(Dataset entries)

⟨

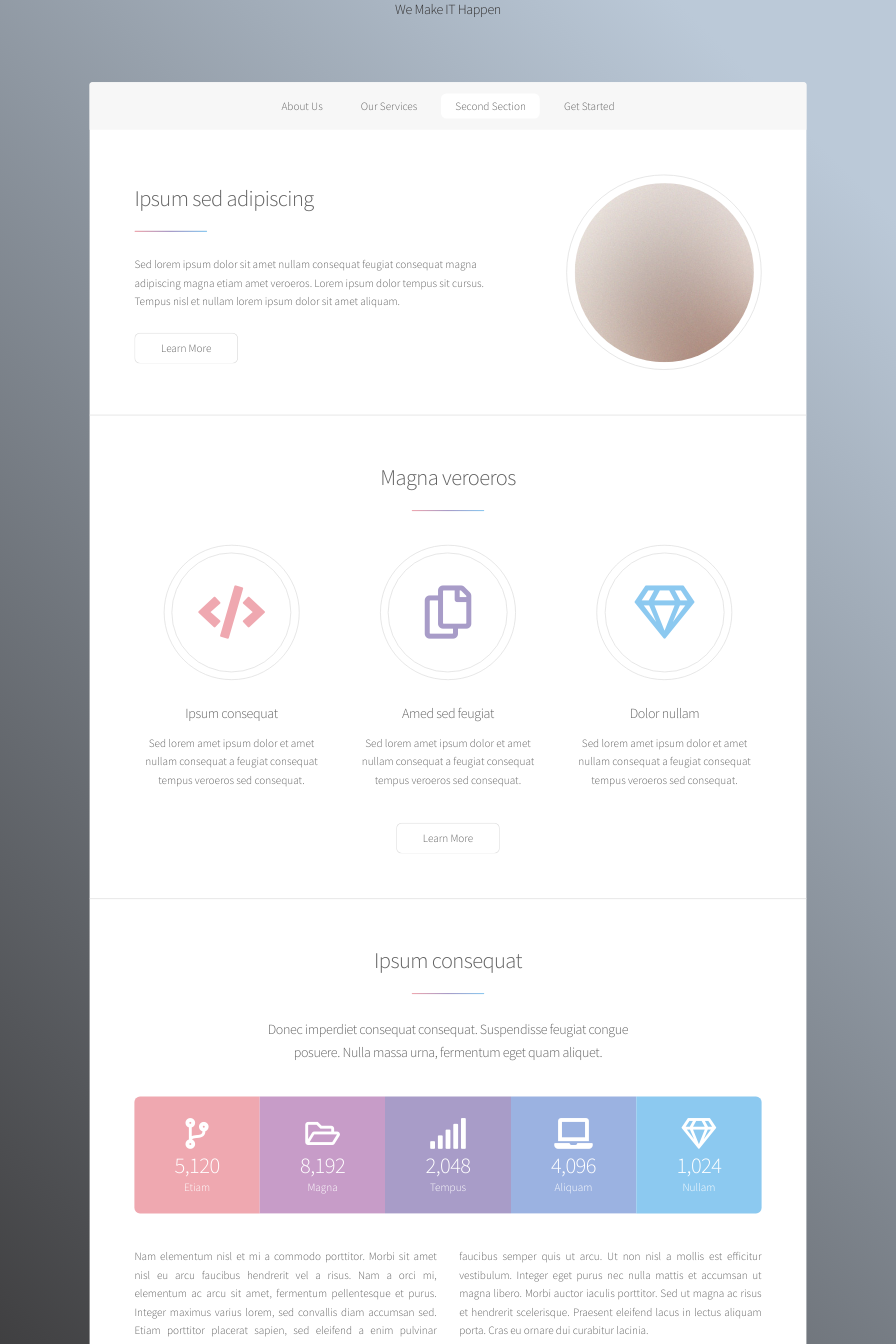
Repository: AidanHak/hakimianweb
Page: index.html
These files come from the project's save history. The page is drawn as it stood at one moment and after the next save; the edit follows.
The browser window is 1280 px wide. The pictures show the part of the page from y = 378 to 2298 px (the page is 3340 px tall before and 3348 px after), at 70% of full size.

Above is the page before, as saved 2022-03-12 21:04:27.

### index.html
<!DOCTYPE HTML>
<!--
	Stellar by HTML5 UP
	html5up.net | @ajlkn
	Free for personal and commercial use under the CCA 3.0 license (html5up.net/license)
-->
<html>
	<head>
		<meta charset="utf-8" />
		<meta name="viewport" content="width=device-width, initial-scale=1, user-scalable=no" />

		<title>Hakimian Web Services</title>
		<meta name="description" content="We Make IT Happen">
		<meta name="author" content="Hakimian Web Services">

		<meta property="og:title" content="Hakimian Web Services">
		<meta property="og:type" content="website">
		<meta property="og:url" content="https://hakimianweb.com/">
		<meta property="og:description" content="We Make IT Happen">
		<meta property="og:image" content="https://hakimianweb.com/images/open-graph.png">
		<meta property="og:image:secure_url" content="https://hakimianweb.com/images/open-graph.png" />
		<meta property="og:image:type" content="image/png" />
		<meta property="og:image:width" content="2560">
		<meta property="og:image:height" content="2560">
		<meta property="og:image:alt" content="Hakimian Web Services" />

		<meta property="twitter:image" content="https://hakimianweb.com/images/open-graph.png"  />

		<link rel="apple-touch-icon" sizes="180x180" href="/apple-touch-icon.png">
		<link rel="icon" type="image/png" sizes="32x32" href="/favicon-32x32.png">
		<link rel="icon" type="image/png" sizes="16x16" href="/favicon-16x16.png">
		<link rel="manifest" href="/site.webmanifest">

		<link href="assets/css/fontawesome-all.min.css" rel="stylesheet">

		<link rel="preconnect" href="https://fonts.googleapis.com">
		<link rel="preconnect" href="https://fonts.gstatic.com" crossorigin>
		<link href="https://fonts.googleapis.com/css2?family=Source+Sans+Pro:wght@300;400&display=swap" rel="stylesheet">

		<link rel="stylesheet" href="assets/css/main.css" />
		<noscript><link rel="stylesheet" href="assets/css/noscript.css" /></noscript>
	</head>
	<body class="is-preload">

		<!-- Wrapper -->
			<div id="wrapper">

				<!-- Header -->
					<header id="header" class="alt">
						<span class="logo"><img src="images/logo.png" alt="Logo" /></span>
						<h1>Hakimian Web</h1>
						<p>We Make IT Happen</p>
					</header>

				<!-- Nav -->
					<nav id="nav">
						<ul>
							<li><a href="#intro" class="active">About Us</a></li>
							<li><a href="#first">Our Services</a></li>
							<li><a href="#second">Second Section</a></li>
							<li><a href="#cta">Get Started</a></li>
						</ul>
					</nav>

				<!-- Main -->
					<div id="main">

						<!-- Introduction -->
							<section id="intro" class="main">
								<div class="spotlight">
									<div class="content">
										<header class="major">
											<h2>Ipsum sed adipiscing</h2>
										</header>
										<p>Sed lorem ipsum dolor sit amet nullam consequat feugiat consequat magna
										adipiscing magna etiam amet veroeros. Lorem ipsum dolor tempus sit cursus.
										Tempus nisl et nullam lorem ipsum dolor sit amet aliquam.</p>
										<ul class="actions">
											<li><a href="generic.html" class="button">Learn More</a></li>
										</ul>
									</div>
									<span class="image"><img src="images/pic01.jpg" alt="" /></span>
								</div>
							</section>

						<!-- First Section -->
							<section id="first" class="main special">
								<header class="major">
									<h2>Magna veroeros</h2>
								</header>
								<ul class="features">
									<li>
										<span class="icon solid major style1 fa-code"></span>
										<h3>Ipsum consequat</h3>
										<p>Sed lorem amet ipsum dolor et amet nullam consequat a feugiat consequat tempus veroeros sed consequat.</p>
									</li>
									<li>
										<span class="icon major style3 fa-copy"></span>
										<h3>Amed sed feugiat</h3>
										<p>Sed lorem amet ipsum dolor et amet nullam consequat a feugiat consequat tempus veroeros sed consequat.</p>
									</li>
									<li>
										<span class="icon major style5 fa-gem"></span>
										<h3>Dolor nullam</h3>
										<p>Sed lorem amet ipsum dolor et amet nullam consequat a feugiat consequat tempus veroeros sed consequat.</p>
									</li>
								</ul>
								<footer class="major">
									<ul class="actions special">
										<li><a href="generic.html" class="button">Learn More</a></li>
									</ul>
								</footer>
							</section>

						<!-- Second Section -->
							<section id="second" class="main special">
								<header class="major">
									<h2>Ipsum consequat</h2>
									<p>Donec imperdiet consequat consequat. Suspendisse feugiat congue<br />
									posuere. Nulla massa urna, fermentum eget quam aliquet.</p>
								</header>
								<ul class="statistics">
									<li class="style1">
										<span class="icon solid fa-code-branch"></span>
										<strong>5,120</strong> Etiam
									</li>
									<li class="style2">
										<span class="icon fa-folder-open"></span>
										<strong>8,192</strong> Magna
									</li>
									<li class="style3">
										<span class="icon solid fa-signal"></span>
										<strong>2,048</strong> Tempus
									</li>
									<li class="style4">
										<span class="icon solid fa-laptop"></span>
										<strong>4,096</strong> Aliquam
									</li>
									<li class="style5">
										<span class="icon fa-gem"></span>
										<strong>1,024</strong> Nullam
									</li>
								</ul>
								<p class="content">Nam elementum nisl et mi a commodo porttitor. Morbi sit amet nisl eu arcu faucibus hendrerit vel a risus. Nam a orci mi, elementum ac arcu sit amet, fermentum pellentesque et purus. Integer maximus varius lorem, sed convallis diam accumsan sed. Etiam porttitor placerat sapien, sed eleifend a enim pulvinar faucibus semper quis ut arcu. Ut non nisl a mollis est efficitur vestibulum. Integer eget purus nec nulla mattis et accumsan ut magna libero. Morbi auctor iaculis porttitor. Sed ut magna ac risus et hendrerit scelerisque. Praesent eleifend lacus in lectus aliquam porta. Cras eu ornare dui curabitur lacinia.</p>
								<footer class="major">
									<ul class="actions special">
										<li><a href="generic.html" class="button">Learn More</a></li>
									</ul>
								</footer>
							</section>

						<!-- Get Started -->
							<section id="cta" class="main special">
								<header class="major">
									<h2>Congue imperdiet</h2>
									<p>Donec imperdiet consequat consequat. Suspendisse feugiat congue<br />
									posuere. Nulla massa urna, fermentum eget quam aliquet.</p>
								</header>
								<footer class="major">
									<ul class="actions special">
										<li><a href="generic.html" class="button primary">Get Started</a></li>
										<li><a href="generic.html" class="button">Learn More</a></li>
									</ul>
								</footer>
							</section>

					</div>

				<!-- Footer -->
					<footer id="footer">
						<section>
							<h2>Aliquam sed mauris</h2>
							<p>Sed lorem ipsum dolor sit amet et nullam consequat feugiat consequat magna adipiscing tempus etiam dolore veroeros. eget dapibus mauris. Cras aliquet, nisl ut viverra sollicitudin, ligula erat egestas velit, vitae tincidunt odio.</p>
							<ul class="actions">
								<li><a href="generic.html" class="button">Learn More</a></li>
							</ul>
						</section>
						<section>
							<h2>Contact Us</h2>
							<dl class="alt">
								<dt>Address</dt>
								<dd>90 Candy Lane &bull; Great Neck, NY 11023 &bull; USA</dd>
								<dt>Phone</dt>
								<dd><a href="tel:+15168505064">(516) 850-5064</a></dd>
								<dt>Email</dt>
								<dd><a href="mailto:support@hakimianweb.com">support@hakimianweb.com</a></dd>
							</dl>
							<ul class="icons">
								<li><a href="https://twitter.com/HakimianWeb" class="icon brands fa-twitter alt"><span class="label">Twitter</span></a></li>
								<li><a href="https://www.facebook.com/Hakimian-Web-Services-HWS-102713925694278/" class="icon brands fa-facebook-f alt"><span class="label">Facebook</span></a></li>
								<li><a href="https://www.instagram.com/hakimianweb/" class="icon brands fa-instagram alt"><span class="label">Instagram</span></a></li>
							</ul>
						</section>
						<p class="copyright">&copy; Hakimian Web Services. Design: <a href="https://html5up.net">HTML5 UP</a>.</p>
					</footer>

			</div>

		<!-- Scripts -->
		<script src="assets/js/jquery.min.js"></script>
		<script src="assets/js/jquery.scrollex.min.js"></script>
		<script src="assets/js/jquery.scrolly.min.js"></script>
		<script src="assets/js/browser.min.js"></script>
		<script src="assets/js/breakpoints.min.js"></script>
		<script src="assets/js/util.js"></script>
		<script src="assets/js/main.js"></script>

		<!-- Messenger Chat Plugin Code -->
		<div id="fb-root"></div>

		<!-- Your Chat Plugin code -->
		<div id="fb-customer-chat" class="fb-customerchat">
		</div>

		<script>
		var chatbox = document.getElementById('fb-customer-chat');
		chatbox.setAttribute("page_id", "102713925694278");
		chatbox.setAttribute("attribution", "biz_inbox");
		</script>

		<!-- Your SDK code -->
		<script>
		window.fbAsyncInit = function() {
			FB.init({
			xfbml            : true,
			version          : 'v13.0'
			});
		};

		(function(d, s, id) {
			var js, fjs = d.getElementsByTagName(s)[0];
			if (d.getElementById(id)) return;
			js = d.createElement(s); js.id = id;
			js.src = 'https://connect.facebook.net/en_US/sdk/xfbml.customerchat.js';
			fjs.parentNode.insertBefore(js, fjs);
		}(document, 'script', 'facebook-jssdk'));
		</script>
	</body>
</html>

Loaded but not shown: assets/css/fontawesome-all.min.css (library); assets/js/jquery.min.js (library); assets/js/jquery.scrollex.min.js (common file); assets/js/jquery.scrolly.min.js (common file); assets/js/browser.min.js (common file); assets/js/breakpoints.min.js (common file); assets/js/util.js (587 lines, source omitted); assets/js/main.js (123 lines, source omitted); assets/css/main.css (3785 lines, source omitted)

After the next save:
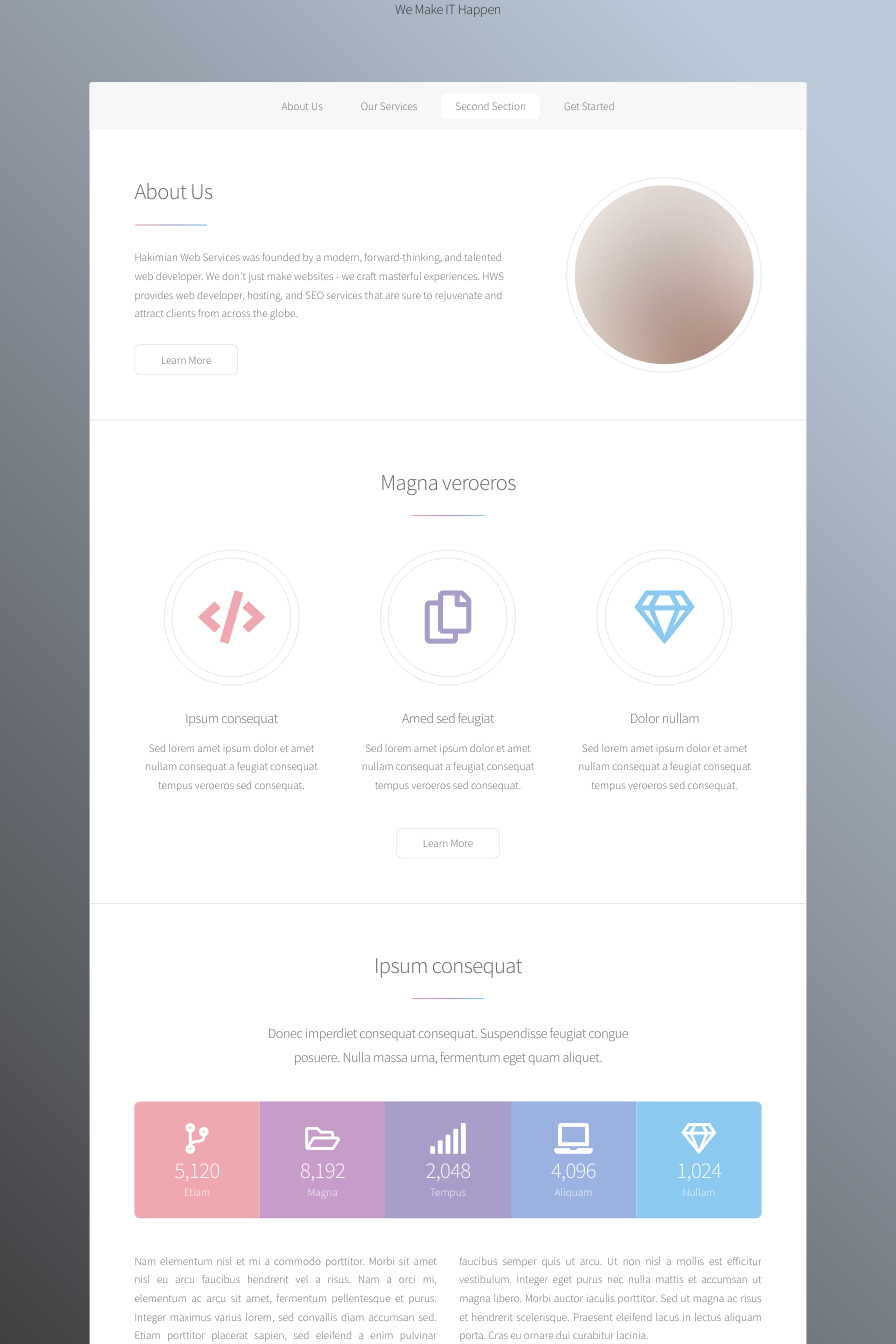
Saved 2 min 26 s later.
--- a/index.html
+++ b/index.html
@@ -70,11 +70,9 @@
 								<div class="spotlight">
 									<div class="content">
 										<header class="major">
-											<h2>Ipsum sed adipiscing</h2>
+											<h2>About Us</h2>
 										</header>
-										<p>Sed lorem ipsum dolor sit amet nullam consequat feugiat consequat magna
-										adipiscing magna etiam amet veroeros. Lorem ipsum dolor tempus sit cursus.
-										Tempus nisl et nullam lorem ipsum dolor sit amet aliquam.</p>
+										<p>Hakimian Web Services was founded by a modern, forward-thinking, and talented web developer. We don't just make websites - we craft masterful experiences. HWS provides web developer, hosting, and SEO services that are sure to rejuvenate and attract clients from across the globe.</p>
 										<ul class="actions">
 											<li><a href="generic.html" class="button">Learn More</a></li>
 										</ul>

⟩

Above are the entries; copy every line among them that contains the word "solid".

## Task response:
										<span class="icon solid major style1 fa-code"></span>
										<span class="icon solid fa-code-branch"></span>
										<span class="icon solid fa-signal"></span>
										<span class="icon solid fa-laptop"></span>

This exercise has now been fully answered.